»»

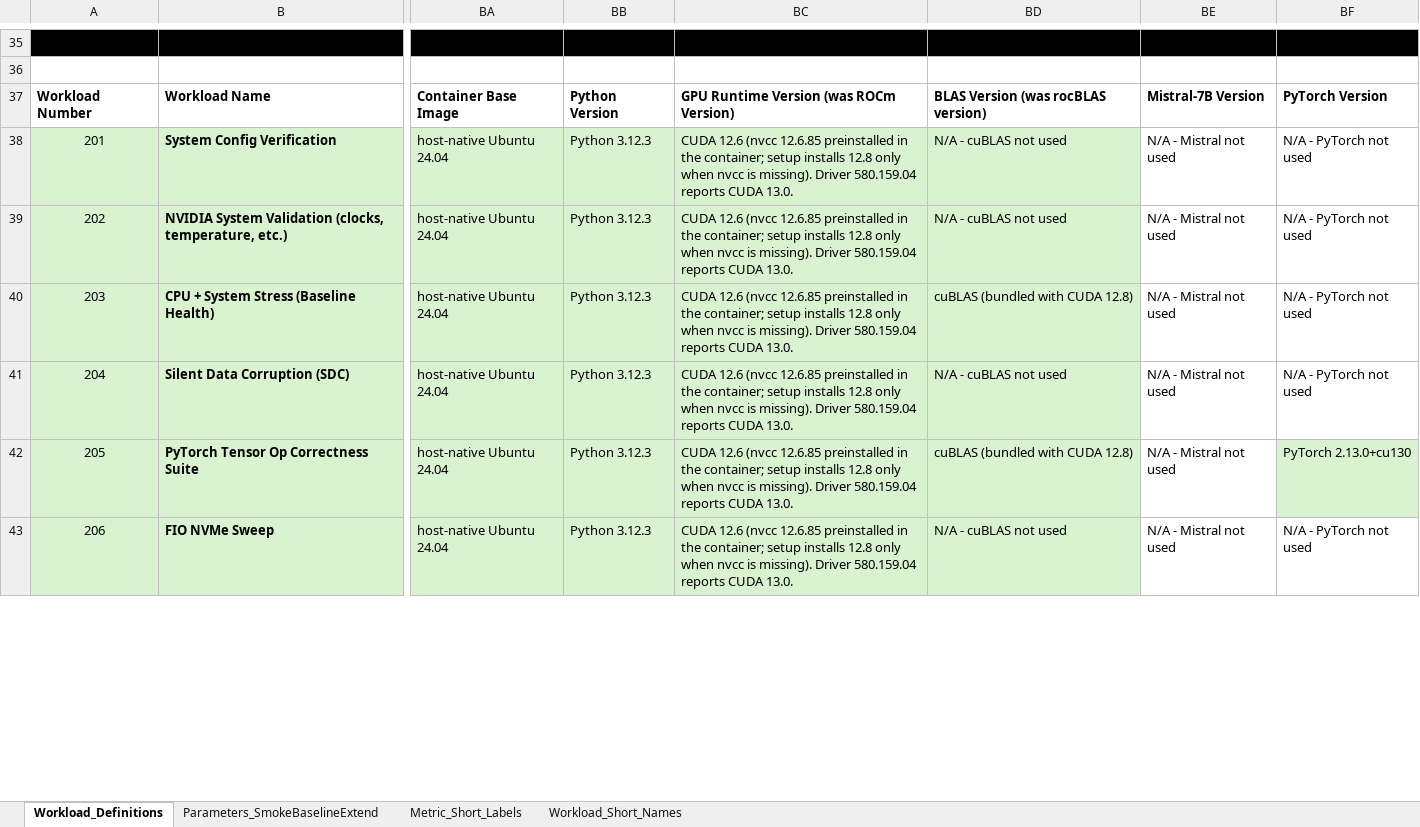
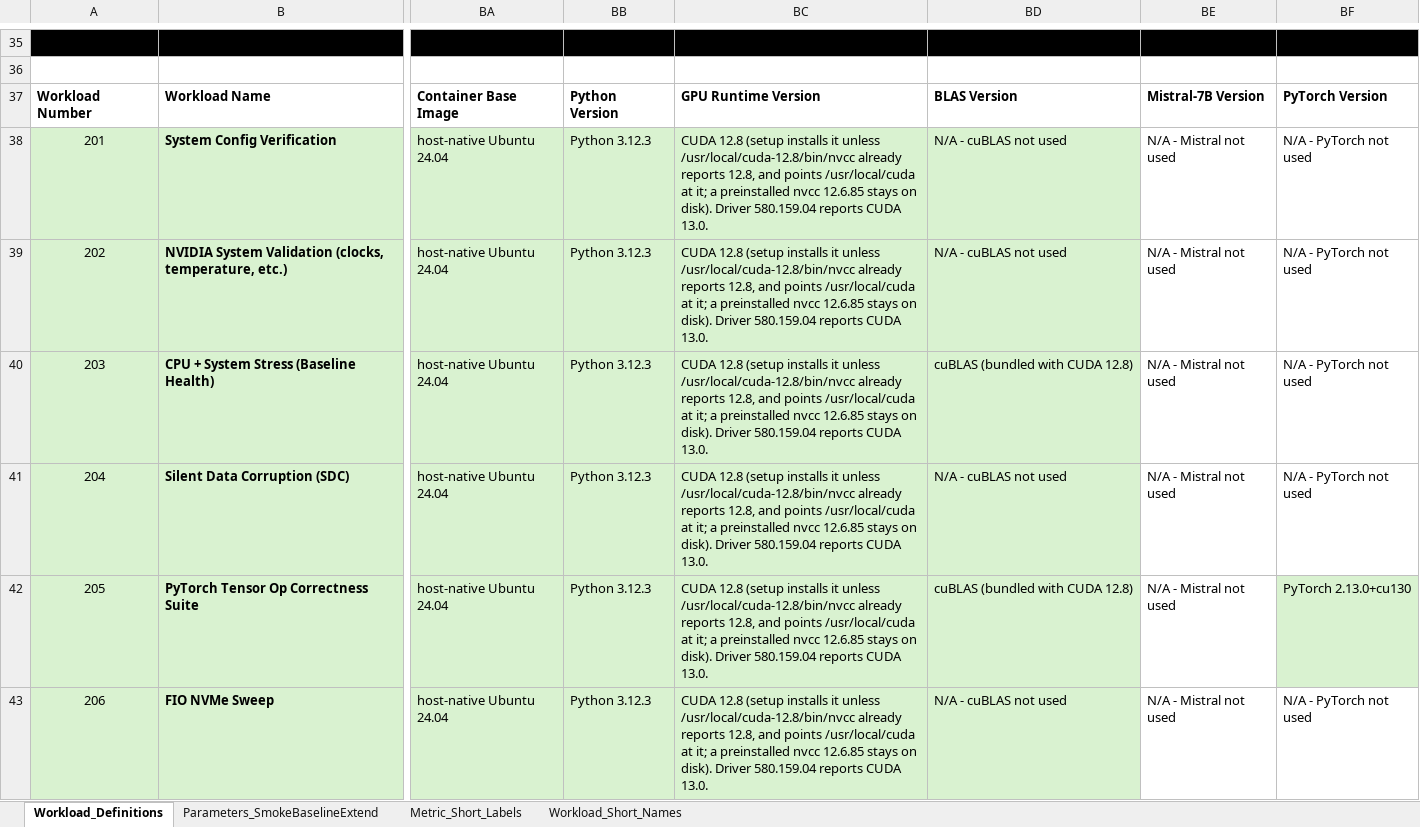
Before and after one commit to garys-gpu-benchmarks/ai-agent-gpu-benchmark-repo-generator, an Excel workbook: BenchmarkSpecDefinitions.xlsx, sheet Workload_Definitions, drawn as a sheet; only a part is shown, gaps mark what is left out; values as stored, in another font and other column widths than the file's, no borders; the diff covers the shown part only; the diff names each change by its address in the sheet, - before the commit and + after, or states it on an @@ line.

```diff
--- a/BenchmarkSpecDefinitions.xlsx (sheet Workload_Definitions)
+++ b/BenchmarkSpecDefinitions.xlsx (sheet Workload_Definitions)
-BC37: GPU Runtime Version (was ROCm Version)
+BC37: GPU Runtime Version
-BD37: BLAS Version (was rocBLAS version)
+BD37: BLAS Version
-BC38:BC43: CUDA 12.6 (nvcc 12.6.85 preinstalled in the container; setup installs 12.8 only when nvcc is missing). Driver 580.159.04…
+BC38:BC43: CUDA 12.8 (setup installs it unless /usr/local/cuda-12.8/bin/nvcc already reports 12.8, and points /usr/local/cuda at it; a preinstalled nvcc 12.6.85 stays on disk). Driver 580.159.04…
```
Also changed, not shown: 32 edited cells elsewhere in this sheet, config/hw_sw_info_commands.xlsx, 20 other files.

««

Give back the whole listing exactly as it stands. No pictures belong in the copy.

Before and after one commit to garys-gpu-benchmarks/ai-agent-gpu-benchmark-repo-generator, an Excel workbook: BenchmarkSpecDefinitions.xlsx, sheet Workload_Definitions, drawn as a sheet; only a part is shown, gaps mark what is left out; values as stored, in another font and other column widths than the file's, no borders; the diff covers the shown part only; the diff names each change by its address in the sheet, - before the commit and + after, or states it on an @@ line.

```diff
--- a/BenchmarkSpecDefinitions.xlsx (sheet Workload_Definitions)
+++ b/BenchmarkSpecDefinitions.xlsx (sheet Workload_Definitions)
-BC37: GPU Runtime Version (was ROCm Version)
+BC37: GPU Runtime Version
-BD37: BLAS Version (was rocBLAS version)
+BD37: BLAS Version
-BC38:BC43: CUDA 12.6 (nvcc 12.6.85 preinstalled in the container; setup installs 12.8 only when nvcc is missing). Driver 580.159.04…
+BC38:BC43: CUDA 12.8 (setup installs it unless /usr/local/cuda-12.8/bin/nvcc already reports 12.8, and points /usr/local/cuda at it; a preinstalled nvcc 12.6.85 stays on disk). Driver 580.159.04…
```
Also changed, not shown: 32 edited cells elsewhere in this sheet, config/hw_sw_info_commands.xlsx, 20 other files.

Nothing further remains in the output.